Every line of the material is to be duplicated precisely.

◇ ◇ ◇

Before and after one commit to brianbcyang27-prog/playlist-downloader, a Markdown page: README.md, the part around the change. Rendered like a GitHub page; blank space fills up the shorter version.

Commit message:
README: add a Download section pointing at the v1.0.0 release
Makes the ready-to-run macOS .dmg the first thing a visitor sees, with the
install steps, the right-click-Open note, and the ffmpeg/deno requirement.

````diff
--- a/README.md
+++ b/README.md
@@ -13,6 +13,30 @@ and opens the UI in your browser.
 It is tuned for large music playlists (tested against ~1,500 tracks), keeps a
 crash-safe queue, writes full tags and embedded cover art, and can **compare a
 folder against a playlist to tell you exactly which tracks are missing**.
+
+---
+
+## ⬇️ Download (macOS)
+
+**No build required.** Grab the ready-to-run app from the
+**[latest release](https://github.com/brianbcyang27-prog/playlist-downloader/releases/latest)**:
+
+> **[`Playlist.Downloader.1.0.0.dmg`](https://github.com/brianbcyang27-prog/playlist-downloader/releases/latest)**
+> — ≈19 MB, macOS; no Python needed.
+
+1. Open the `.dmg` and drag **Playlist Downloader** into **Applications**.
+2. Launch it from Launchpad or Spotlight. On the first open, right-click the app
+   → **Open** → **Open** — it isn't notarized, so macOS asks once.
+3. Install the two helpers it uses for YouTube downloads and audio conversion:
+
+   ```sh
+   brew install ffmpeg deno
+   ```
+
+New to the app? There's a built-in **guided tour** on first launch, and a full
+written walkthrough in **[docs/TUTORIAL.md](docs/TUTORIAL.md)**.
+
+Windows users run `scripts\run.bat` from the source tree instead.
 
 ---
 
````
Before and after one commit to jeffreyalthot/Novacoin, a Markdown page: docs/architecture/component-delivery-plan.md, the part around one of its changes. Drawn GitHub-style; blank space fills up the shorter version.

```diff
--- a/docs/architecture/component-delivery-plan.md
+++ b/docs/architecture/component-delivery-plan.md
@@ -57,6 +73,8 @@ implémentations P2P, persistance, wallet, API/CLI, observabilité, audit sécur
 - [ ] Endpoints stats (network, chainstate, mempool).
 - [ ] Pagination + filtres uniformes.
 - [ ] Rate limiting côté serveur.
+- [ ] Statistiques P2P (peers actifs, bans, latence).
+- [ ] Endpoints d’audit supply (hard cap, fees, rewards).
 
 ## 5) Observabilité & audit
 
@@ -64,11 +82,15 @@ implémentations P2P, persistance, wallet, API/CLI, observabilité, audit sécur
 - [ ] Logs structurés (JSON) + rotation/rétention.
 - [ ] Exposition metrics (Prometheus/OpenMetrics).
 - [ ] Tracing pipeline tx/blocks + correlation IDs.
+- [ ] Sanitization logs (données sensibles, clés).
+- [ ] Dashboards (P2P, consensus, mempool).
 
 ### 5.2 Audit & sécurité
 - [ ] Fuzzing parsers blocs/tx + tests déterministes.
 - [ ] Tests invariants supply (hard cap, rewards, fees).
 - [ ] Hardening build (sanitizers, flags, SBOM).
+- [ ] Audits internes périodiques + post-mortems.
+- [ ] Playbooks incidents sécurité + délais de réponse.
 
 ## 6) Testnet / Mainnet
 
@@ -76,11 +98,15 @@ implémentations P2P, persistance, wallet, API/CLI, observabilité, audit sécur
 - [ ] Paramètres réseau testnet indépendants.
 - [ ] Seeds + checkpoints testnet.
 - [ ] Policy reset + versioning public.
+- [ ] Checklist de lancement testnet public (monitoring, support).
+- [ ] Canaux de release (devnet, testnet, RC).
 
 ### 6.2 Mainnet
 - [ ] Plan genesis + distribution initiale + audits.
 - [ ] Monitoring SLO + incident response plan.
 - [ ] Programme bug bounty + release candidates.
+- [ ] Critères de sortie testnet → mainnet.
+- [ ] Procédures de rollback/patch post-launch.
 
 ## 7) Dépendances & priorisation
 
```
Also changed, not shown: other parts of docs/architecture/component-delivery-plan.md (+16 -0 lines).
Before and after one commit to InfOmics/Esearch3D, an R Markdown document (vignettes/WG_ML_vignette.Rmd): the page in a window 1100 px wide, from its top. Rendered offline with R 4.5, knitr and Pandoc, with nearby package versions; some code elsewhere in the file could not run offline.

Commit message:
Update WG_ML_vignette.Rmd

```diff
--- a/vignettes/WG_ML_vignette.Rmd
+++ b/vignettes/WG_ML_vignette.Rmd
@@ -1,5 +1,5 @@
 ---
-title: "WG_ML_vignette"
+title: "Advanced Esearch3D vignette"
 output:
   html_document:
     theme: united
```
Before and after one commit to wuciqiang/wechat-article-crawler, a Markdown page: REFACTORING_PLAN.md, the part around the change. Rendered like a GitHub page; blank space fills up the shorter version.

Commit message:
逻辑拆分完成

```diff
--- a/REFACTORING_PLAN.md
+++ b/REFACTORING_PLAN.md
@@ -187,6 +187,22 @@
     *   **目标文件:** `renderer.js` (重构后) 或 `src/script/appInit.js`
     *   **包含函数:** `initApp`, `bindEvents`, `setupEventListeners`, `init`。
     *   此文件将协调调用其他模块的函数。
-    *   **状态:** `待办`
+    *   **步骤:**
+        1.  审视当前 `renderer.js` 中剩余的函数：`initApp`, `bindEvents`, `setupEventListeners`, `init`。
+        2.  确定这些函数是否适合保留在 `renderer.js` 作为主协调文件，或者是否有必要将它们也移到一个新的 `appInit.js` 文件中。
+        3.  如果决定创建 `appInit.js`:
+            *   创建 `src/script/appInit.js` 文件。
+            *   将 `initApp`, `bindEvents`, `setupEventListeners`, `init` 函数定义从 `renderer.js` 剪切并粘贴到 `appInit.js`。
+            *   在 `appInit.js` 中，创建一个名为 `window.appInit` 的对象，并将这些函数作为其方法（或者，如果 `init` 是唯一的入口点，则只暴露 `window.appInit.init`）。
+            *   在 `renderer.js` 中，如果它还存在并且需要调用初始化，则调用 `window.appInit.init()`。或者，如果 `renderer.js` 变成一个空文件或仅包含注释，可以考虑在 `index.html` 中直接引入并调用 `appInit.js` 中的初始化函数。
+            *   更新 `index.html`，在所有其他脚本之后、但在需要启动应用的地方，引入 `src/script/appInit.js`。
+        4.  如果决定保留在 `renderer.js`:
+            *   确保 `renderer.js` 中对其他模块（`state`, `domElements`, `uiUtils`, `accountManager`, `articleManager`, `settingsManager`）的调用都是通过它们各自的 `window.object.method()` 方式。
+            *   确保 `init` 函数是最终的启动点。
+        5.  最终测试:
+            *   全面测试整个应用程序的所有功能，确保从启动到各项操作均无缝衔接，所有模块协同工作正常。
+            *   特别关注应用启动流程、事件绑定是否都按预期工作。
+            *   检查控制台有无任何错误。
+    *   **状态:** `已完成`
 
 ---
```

◇ ◇ ◇

▸ Solution for this problem:
Before and after one commit to brianbcyang27-prog/playlist-downloader, a Markdown page: README.md, the part around the change. Rendered like a GitHub page; blank space fills up the shorter version.

Commit message:
README: add a Download section pointing at the v1.0.0 release
Makes the ready-to-run macOS .dmg the first thing a visitor sees, with the
install steps, the right-click-Open note, and the ffmpeg/deno requirement.

````diff
--- a/README.md
+++ b/README.md
@@ -13,6 +13,30 @@ and opens the UI in your browser.
 It is tuned for large music playlists (tested against ~1,500 tracks), keeps a
 crash-safe queue, writes full tags and embedded cover art, and can **compare a
 folder against a playlist to tell you exactly which tracks are missing**.
+
+---
+
+## ⬇️ Download (macOS)
+
+**No build required.** Grab the ready-to-run app from the
+**[latest release](https://github.com/brianbcyang27-prog/playlist-downloader/releases/latest)**:
+
+> **[`Playlist.Downloader.1.0.0.dmg`](https://github.com/brianbcyang27-prog/playlist-downloader/releases/latest)**
+> — ≈19 MB, macOS; no Python needed.
+
+1. Open the `.dmg` and drag **Playlist Downloader** into **Applications**.
+2. Launch it from Launchpad or Spotlight. On the first open, right-click the app
+   → **Open** → **Open** — it isn't notarized, so macOS asks once.
+3. Install the two helpers it uses for YouTube downloads and audio conversion:
+
+   ```sh
+   brew install ffmpeg deno
+   ```
+
+New to the app? There's a built-in **guided tour** on first launch, and a full
+written walkthrough in **[docs/TUTORIAL.md](docs/TUTORIAL.md)**.
+
+Windows users run `scripts\run.bat` from the source tree instead.
 
 ---
 
````
Before and after one commit to jeffreyalthot/Novacoin, a Markdown page: docs/architecture/component-delivery-plan.md, the part around one of its changes. Drawn GitHub-style; blank space fills up the shorter version.

```diff
--- a/docs/architecture/component-delivery-plan.md
+++ b/docs/architecture/component-delivery-plan.md
@@ -57,6 +73,8 @@ implémentations P2P, persistance, wallet, API/CLI, observabilité, audit sécur
 - [ ] Endpoints stats (network, chainstate, mempool).
 - [ ] Pagination + filtres uniformes.
 - [ ] Rate limiting côté serveur.
+- [ ] Statistiques P2P (peers actifs, bans, latence).
+- [ ] Endpoints d’audit supply (hard cap, fees, rewards).
 
 ## 5) Observabilité & audit
 
@@ -64,11 +82,15 @@ implémentations P2P, persistance, wallet, API/CLI, observabilité, audit sécur
 - [ ] Logs structurés (JSON) + rotation/rétention.
 - [ ] Exposition metrics (Prometheus/OpenMetrics).
 - [ ] Tracing pipeline tx/blocks + correlation IDs.
+- [ ] Sanitization logs (données sensibles, clés).
+- [ ] Dashboards (P2P, consensus, mempool).
 
 ### 5.2 Audit & sécurité
 - [ ] Fuzzing parsers blocs/tx + tests déterministes.
 - [ ] Tests invariants supply (hard cap, rewards, fees).
 - [ ] Hardening build (sanitizers, flags, SBOM).
+- [ ] Audits internes périodiques + post-mortems.
+- [ ] Playbooks incidents sécurité + délais de réponse.
 
 ## 6) Testnet / Mainnet
 
@@ -76,11 +98,15 @@ implémentations P2P, persistance, wallet, API/CLI, observabilité, audit sécur
 - [ ] Paramètres réseau testnet indépendants.
 - [ ] Seeds + checkpoints testnet.
 - [ ] Policy reset + versioning public.
+- [ ] Checklist de lancement testnet public (monitoring, support).
+- [ ] Canaux de release (devnet, testnet, RC).
 
 ### 6.2 Mainnet
 - [ ] Plan genesis + distribution initiale + audits.
 - [ ] Monitoring SLO + incident response plan.
 - [ ] Programme bug bounty + release candidates.
+- [ ] Critères de sortie testnet → mainnet.
+- [ ] Procédures de rollback/patch post-launch.
 
 ## 7) Dépendances & priorisation
 
```
Also changed, not shown: other parts of docs/architecture/component-delivery-plan.md (+16 -0 lines).
Before and after one commit to InfOmics/Esearch3D, an R Markdown document (vignettes/WG_ML_vignette.Rmd): the page in a window 1100 px wide, from its top. Rendered offline with R 4.5, knitr and Pandoc, with nearby package versions; some code elsewhere in the file could not run offline.

Commit message:
Update WG_ML_vignette.Rmd

```diff
--- a/vignettes/WG_ML_vignette.Rmd
+++ b/vignettes/WG_ML_vignette.Rmd
@@ -1,5 +1,5 @@
 ---
-title: "WG_ML_vignette"
+title: "Advanced Esearch3D vignette"
 output:
   html_document:
     theme: united
```
Before and after one commit to wuciqiang/wechat-article-crawler, a Markdown page: REFACTORING_PLAN.md, the part around the change. Rendered like a GitHub page; blank space fills up the shorter version.

Commit message:
逻辑拆分完成

```diff
--- a/REFACTORING_PLAN.md
+++ b/REFACTORING_PLAN.md
@@ -187,6 +187,22 @@
     *   **目标文件:** `renderer.js` (重构后) 或 `src/script/appInit.js`
     *   **包含函数:** `initApp`, `bindEvents`, `setupEventListeners`, `init`。
     *   此文件将协调调用其他模块的函数。
-    *   **状态:** `待办`
+    *   **步骤:**
+        1.  审视当前 `renderer.js` 中剩余的函数：`initApp`, `bindEvents`, `setupEventListeners`, `init`。
+        2.  确定这些函数是否适合保留在 `renderer.js` 作为主协调文件，或者是否有必要将它们也移到一个新的 `appInit.js` 文件中。
+        3.  如果决定创建 `appInit.js`:
+            *   创建 `src/script/appInit.js` 文件。
+            *   将 `initApp`, `bindEvents`, `setupEventListeners`, `init` 函数定义从 `renderer.js` 剪切并粘贴到 `appInit.js`。
+            *   在 `appInit.js` 中，创建一个名为 `window.appInit` 的对象，并将这些函数作为其方法（或者，如果 `init` 是唯一的入口点，则只暴露 `window.appInit.init`）。
+            *   在 `renderer.js` 中，如果它还存在并且需要调用初始化，则调用 `window.appInit.init()`。或者，如果 `renderer.js` 变成一个空文件或仅包含注释，可以考虑在 `index.html` 中直接引入并调用 `appInit.js` 中的初始化函数。
+            *   更新 `index.html`，在所有其他脚本之后、但在需要启动应用的地方，引入 `src/script/appInit.js`。
+        4.  如果决定保留在 `renderer.js`:
+            *   确保 `renderer.js` 中对其他模块（`state`, `domElements`, `uiUtils`, `accountManager`, `articleManager`, `settingsManager`）的调用都是通过它们各自的 `window.object.method()` 方式。
+            *   确保 `init` 函数是最终的启动点。
+        5.  最终测试:
+            *   全面测试整个应用程序的所有功能，确保从启动到各项操作均无缝衔接，所有模块协同工作正常。
+            *   特别关注应用启动流程、事件绑定是否都按预期工作。
+            *   检查控制台有无任何错误。
+    *   **状态:** `已完成`
 
 ---
```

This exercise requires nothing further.